“Last season, I had to prove myself, and I think I had a pretty good year,” explains Hankins, “But this year, I still have to prove myself.” While Hankins is earning his spot on the roster, he’s also helping the new faces on the Giants defense assimilate. He’s sees camp as harder this season as the team is learning the Steve Spagnuolo defense and everyone is working together to get on the same page.

With the coaching staff trying multiple combinations to find the one that works the best, Hankins just wants to make the most of his opportunities and prove that he belongs on the field for three downs. Spagnuolo often moves defensive ends inside in passing situations, making Hankins compete with defensive ends, as well as tackles for playing time. He’d like Spagnuolo to know he’s up to the challenge of rushing the passer and allowing the ends to get additional rest in passing situations.

Asked about his 2014 season, Hankins said he thinks he did “Pretty good and held his own,” but when you look at the Giants defense’s ranking and statistics, it tells a different story. Measuring performance in the NFL is more than looking at one guy, explains Hankins, who wants to see the defensive line step up and stop the run more consistently this season.

Asked about Jason Pierre-Paul, Hankins says he will be missed as his mere presence on the field causes offenses to adjust. He texts frequently with his absent teammate because “He’s our
brother,” and Hankins wants to keep him informed about what’s going on with the Giants. It’s another way Hankins is stepping up as a team leader.

Pressed about his Pierre-Paul is faring, Hankins said he is doing well, rehabbing his hand, and he’ll be back when the time is right. As with seemingly all Giants players, coaches and staff, the message is the same, wishing the best for Pierre-Paul, hoping he’s back with the team soon, and reserving further comment.

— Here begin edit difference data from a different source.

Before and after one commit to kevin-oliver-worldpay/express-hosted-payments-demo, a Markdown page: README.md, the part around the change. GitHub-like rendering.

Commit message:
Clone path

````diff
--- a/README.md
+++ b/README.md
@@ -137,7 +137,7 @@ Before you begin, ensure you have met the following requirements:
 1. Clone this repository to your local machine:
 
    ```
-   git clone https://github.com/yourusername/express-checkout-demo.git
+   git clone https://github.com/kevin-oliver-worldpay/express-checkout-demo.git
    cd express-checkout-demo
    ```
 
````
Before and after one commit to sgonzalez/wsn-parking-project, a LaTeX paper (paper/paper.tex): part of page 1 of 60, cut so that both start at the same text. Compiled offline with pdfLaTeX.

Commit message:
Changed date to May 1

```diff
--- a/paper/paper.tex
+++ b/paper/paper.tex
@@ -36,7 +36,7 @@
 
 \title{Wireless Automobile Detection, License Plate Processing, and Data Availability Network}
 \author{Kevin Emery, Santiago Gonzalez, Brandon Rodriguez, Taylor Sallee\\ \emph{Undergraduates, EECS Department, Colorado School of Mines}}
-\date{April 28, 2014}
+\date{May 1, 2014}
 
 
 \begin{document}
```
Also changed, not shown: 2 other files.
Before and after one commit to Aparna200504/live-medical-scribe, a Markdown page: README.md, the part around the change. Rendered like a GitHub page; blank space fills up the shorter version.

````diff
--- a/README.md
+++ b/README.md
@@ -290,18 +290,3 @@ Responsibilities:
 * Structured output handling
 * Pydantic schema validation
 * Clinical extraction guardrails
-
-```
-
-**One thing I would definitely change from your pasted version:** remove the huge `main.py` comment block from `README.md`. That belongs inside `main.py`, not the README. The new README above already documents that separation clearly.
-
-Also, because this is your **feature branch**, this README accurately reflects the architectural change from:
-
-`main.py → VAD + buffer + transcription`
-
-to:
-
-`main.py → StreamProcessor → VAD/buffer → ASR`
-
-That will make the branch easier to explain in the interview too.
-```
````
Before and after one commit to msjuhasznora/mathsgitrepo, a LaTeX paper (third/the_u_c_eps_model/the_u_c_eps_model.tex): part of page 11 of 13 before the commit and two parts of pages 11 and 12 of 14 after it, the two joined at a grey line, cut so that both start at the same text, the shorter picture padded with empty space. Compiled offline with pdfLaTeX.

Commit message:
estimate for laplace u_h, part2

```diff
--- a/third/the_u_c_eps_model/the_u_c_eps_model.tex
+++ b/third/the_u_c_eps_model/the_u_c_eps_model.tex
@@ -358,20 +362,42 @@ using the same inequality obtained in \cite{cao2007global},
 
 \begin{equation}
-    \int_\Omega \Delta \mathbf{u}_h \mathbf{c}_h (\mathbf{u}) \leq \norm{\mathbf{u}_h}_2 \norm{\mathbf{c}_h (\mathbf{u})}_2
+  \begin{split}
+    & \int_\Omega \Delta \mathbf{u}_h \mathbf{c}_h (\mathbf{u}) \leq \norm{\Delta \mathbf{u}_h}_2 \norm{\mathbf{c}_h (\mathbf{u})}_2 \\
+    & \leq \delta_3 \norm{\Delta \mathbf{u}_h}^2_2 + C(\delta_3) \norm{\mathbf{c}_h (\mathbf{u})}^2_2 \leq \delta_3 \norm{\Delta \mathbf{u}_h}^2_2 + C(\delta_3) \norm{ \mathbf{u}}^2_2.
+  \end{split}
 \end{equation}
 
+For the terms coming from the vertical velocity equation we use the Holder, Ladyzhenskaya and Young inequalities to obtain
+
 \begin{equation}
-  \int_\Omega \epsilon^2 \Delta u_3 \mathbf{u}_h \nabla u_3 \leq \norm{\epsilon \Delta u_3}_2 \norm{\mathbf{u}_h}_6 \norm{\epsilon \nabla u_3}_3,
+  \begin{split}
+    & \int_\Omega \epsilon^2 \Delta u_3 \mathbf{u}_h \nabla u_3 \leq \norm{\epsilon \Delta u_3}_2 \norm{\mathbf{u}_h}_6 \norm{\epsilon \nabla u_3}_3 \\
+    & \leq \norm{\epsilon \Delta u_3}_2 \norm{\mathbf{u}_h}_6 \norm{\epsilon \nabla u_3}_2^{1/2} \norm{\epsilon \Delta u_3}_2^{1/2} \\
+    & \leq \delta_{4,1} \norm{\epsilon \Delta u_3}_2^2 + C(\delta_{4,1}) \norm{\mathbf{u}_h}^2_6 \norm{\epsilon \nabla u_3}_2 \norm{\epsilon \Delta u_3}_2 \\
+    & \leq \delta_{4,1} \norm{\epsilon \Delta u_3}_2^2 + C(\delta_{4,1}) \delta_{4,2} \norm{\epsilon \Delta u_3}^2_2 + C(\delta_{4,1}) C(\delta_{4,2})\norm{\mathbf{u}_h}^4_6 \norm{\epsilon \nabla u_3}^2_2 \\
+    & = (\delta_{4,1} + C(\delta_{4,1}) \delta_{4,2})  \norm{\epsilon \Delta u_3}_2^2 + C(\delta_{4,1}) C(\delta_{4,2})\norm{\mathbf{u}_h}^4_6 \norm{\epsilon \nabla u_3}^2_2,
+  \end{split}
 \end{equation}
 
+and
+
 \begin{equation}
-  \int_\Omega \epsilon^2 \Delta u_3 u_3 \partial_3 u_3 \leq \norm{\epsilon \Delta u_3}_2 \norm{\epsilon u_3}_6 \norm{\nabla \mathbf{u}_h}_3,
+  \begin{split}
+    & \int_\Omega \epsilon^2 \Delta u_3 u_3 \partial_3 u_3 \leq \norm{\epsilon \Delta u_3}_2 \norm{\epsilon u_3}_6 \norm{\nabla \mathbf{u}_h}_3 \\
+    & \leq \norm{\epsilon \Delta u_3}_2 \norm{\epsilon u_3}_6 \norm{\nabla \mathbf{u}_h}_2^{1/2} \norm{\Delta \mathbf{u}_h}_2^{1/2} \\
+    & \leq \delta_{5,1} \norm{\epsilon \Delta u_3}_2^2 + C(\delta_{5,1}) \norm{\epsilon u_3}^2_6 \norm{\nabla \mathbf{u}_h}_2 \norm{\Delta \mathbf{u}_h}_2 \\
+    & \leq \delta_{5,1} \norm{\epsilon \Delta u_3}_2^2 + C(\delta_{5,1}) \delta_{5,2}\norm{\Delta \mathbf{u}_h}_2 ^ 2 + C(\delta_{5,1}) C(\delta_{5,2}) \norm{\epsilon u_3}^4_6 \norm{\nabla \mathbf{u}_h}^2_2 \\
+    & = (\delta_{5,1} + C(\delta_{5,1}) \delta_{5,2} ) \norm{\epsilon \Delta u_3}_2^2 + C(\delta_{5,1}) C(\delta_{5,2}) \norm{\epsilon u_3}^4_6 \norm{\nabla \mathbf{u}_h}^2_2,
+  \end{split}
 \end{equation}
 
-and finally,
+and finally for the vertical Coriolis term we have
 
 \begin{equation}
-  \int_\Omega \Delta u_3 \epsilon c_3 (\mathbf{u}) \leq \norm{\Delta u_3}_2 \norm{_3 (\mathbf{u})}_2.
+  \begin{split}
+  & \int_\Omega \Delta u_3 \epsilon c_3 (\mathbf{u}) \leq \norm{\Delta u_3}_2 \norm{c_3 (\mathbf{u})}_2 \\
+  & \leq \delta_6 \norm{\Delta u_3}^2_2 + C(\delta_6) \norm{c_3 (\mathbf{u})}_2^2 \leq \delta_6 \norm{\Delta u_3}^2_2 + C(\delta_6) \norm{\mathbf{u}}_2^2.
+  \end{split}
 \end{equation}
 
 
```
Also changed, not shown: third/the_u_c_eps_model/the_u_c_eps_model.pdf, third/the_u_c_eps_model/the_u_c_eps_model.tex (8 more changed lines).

Nat Berhe: A Frustrated Man

Berhe thought he was fully recovered from his spring calf injury and then when going through some drills realized something was still off. After consulting with trainers, he’s been out of practice for several days and has no idea when he will be able to return.

“You get frustrated,” says Berhe, about missing practice time, “Especially with this great opportunity that we have.” Berhe is referring to the open competition for starting roles at his safety position. By missing practice time, he falls further and further behind in his quest to secure on of the starting spots.

He know if he pushed too hard, he’ll have a setback, and Berhe said that his type of injury is not like a broken bone that has a set healing time. He plans on taking this day by day and seeing what happens. Meanwhile his frustration remains.

To keep his mind occupied and active, Berhe get a printout of the defense’s play sheet and follow along from the sidelines, offering teammates his observations and helping them if he sees something that they may have missed. The coaches are also asking Berhe to talk to teammates at times, keeping him mentally engaged while his calf heals.

Berhe has an MRI taken today, but is still awaiting the results.